• The data:

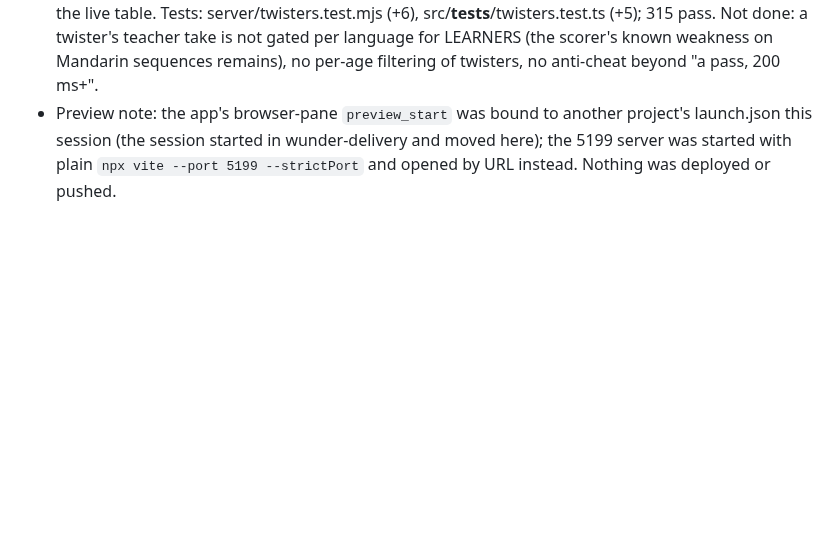
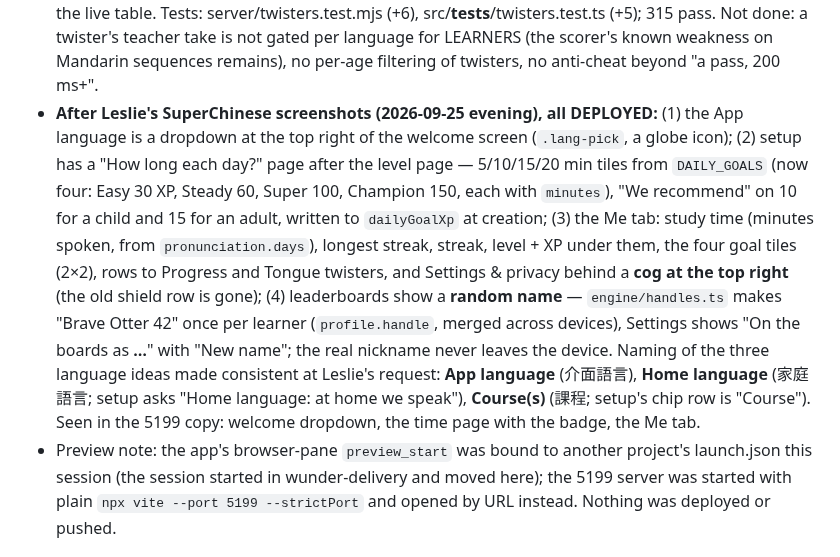
Before and after one commit to lesliewu321/wunder-tutor, a Markdown page: CLAUDE_HANDOFF.md, the part around the change. GitHub-like rendering; blank space fills up the shorter version.

Commit message:
Handoff: SuperChinese-inspired setup and Me tab, consistent language names
Co-Authored-By: Claude Fable 5.1 <noreply@anthropic.com>

```diff
--- a/CLAUDE_HANDOFF.md
+++ b/CLAUDE_HANDOFF.md
@@ -199,6 +199,17 @@ setup) become Stage 0; the heavy-user trap is the paid plan's 600 billed scoring
   test row was then deleted from the live table. Tests: server/twisters.test.mjs (+6), src/__tests__/twisters.test.ts
   (+5); 315 pass. Not done: a twister's teacher take is not gated per language for LEARNERS (the scorer's known
   weakness on Mandarin sequences remains), no per-age filtering of twisters, no anti-cheat beyond "a pass, 200 ms+".
+- **After Leslie's SuperChinese screenshots (2026-09-25 evening), all DEPLOYED:** (1) the App language is a dropdown at the
+  top right of the welcome screen (`.lang-pick`, a globe icon); (2) setup has a "How long each day?" page after the
+  level page — 5/10/15/20 min tiles from `DAILY_GOALS` (now four: Easy 30 XP, Steady 60, Super 100, Champion 150, each
+  with `minutes`), "We recommend" on 10 for a child and 15 for an adult, written to `dailyGoalXp` at creation; (3) the
+  Me tab: study time (minutes spoken, from `pronunciation.days`), longest streak, streak, level + XP under them, the
+  four goal tiles (2×2), rows to Progress and Tongue twisters, and Settings & privacy behind a **cog at the top right**
+  (the old shield row is gone); (4) leaderboards show a **random name** — `engine/handles.ts` makes "Brave Otter 42"
+  once per learner (`profile.handle`, merged across devices), Settings shows "On the boards as **…**" with "New name";
+  the real nickname never leaves the device. Naming of the three language ideas made consistent at Leslie's request:
+  **App language** (介面語言), **Home language** (家庭語言; setup asks "Home language: at home we speak"), **Course(s)**
+  (課程; setup's chip row is "Course"). Seen in the 5199 copy: welcome dropdown, the time page with the badge, the Me tab.
 - Preview note: the app's browser-pane `preview_start` was bound to another project's launch.json this session
   (the session started in wunder-delivery and moved here); the 5199 server was started with plain `npx vite --port
   5199 --strictPort` and opened by URL instead. Nothing was deployed or pushed.
```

• Description of the task: Copy the material exactly as written and leave every picture behind.

• Your response:
Before and after one commit to lesliewu321/wunder-tutor, a Markdown page: CLAUDE_HANDOFF.md, the part around the change. GitHub-like rendering; blank space fills up the shorter version.

Commit message:
Handoff: SuperChinese-inspired setup and Me tab, consistent language names
Co-Authored-By: Claude Fable 5.1 <noreply@anthropic.com>

```diff
--- a/CLAUDE_HANDOFF.md
+++ b/CLAUDE_HANDOFF.md
@@ -199,6 +199,17 @@ setup) become Stage 0; the heavy-user trap is the paid plan's 600 billed scoring
   test row was then deleted from the live table. Tests: server/twisters.test.mjs (+6), src/__tests__/twisters.test.ts
   (+5); 315 pass. Not done: a twister's teacher take is not gated per language for LEARNERS (the scorer's known
   weakness on Mandarin sequences remains), no per-age filtering of twisters, no anti-cheat beyond "a pass, 200 ms+".
+- **After Leslie's SuperChinese screenshots (2026-09-25 evening), all DEPLOYED:** (1) the App language is a dropdown at the
+  top right of the welcome screen (`.lang-pick`, a globe icon); (2) setup has a "How long each day?" page after the
+  level page — 5/10/15/20 min tiles from `DAILY_GOALS` (now four: Easy 30 XP, Steady 60, Super 100, Champion 150, each
+  with `minutes`), "We recommend" on 10 for a child and 15 for an adult, written to `dailyGoalXp` at creation; (3) the
+  Me tab: study time (minutes spoken, from `pronunciation.days`), longest streak, streak, level + XP under them, the
+  four goal tiles (2×2), rows to Progress and Tongue twisters, and Settings & privacy behind a **cog at the top right**
+  (the old shield row is gone); (4) leaderboards show a **random name** — `engine/handles.ts` makes "Brave Otter 42"
+  once per learner (`profile.handle`, merged across devices), Settings shows "On the boards as **…**" with "New name";
+  the real nickname never leaves the device. Naming of the three language ideas made consistent at Leslie's request:
+  **App language** (介面語言), **Home language** (家庭語言; setup asks "Home language: at home we speak"), **Course(s)**
+  (課程; setup's chip row is "Course"). Seen in the 5199 copy: welcome dropdown, the time page with the badge, the Me tab.
 - Preview note: the app's browser-pane `preview_start` was bound to another project's launch.json this session
   (the session started in wunder-delivery and moved here); the 5199 server was started with plain `npx vite --port
   5199 --strictPort` and opened by URL instead. Nothing was deployed or pushed.
```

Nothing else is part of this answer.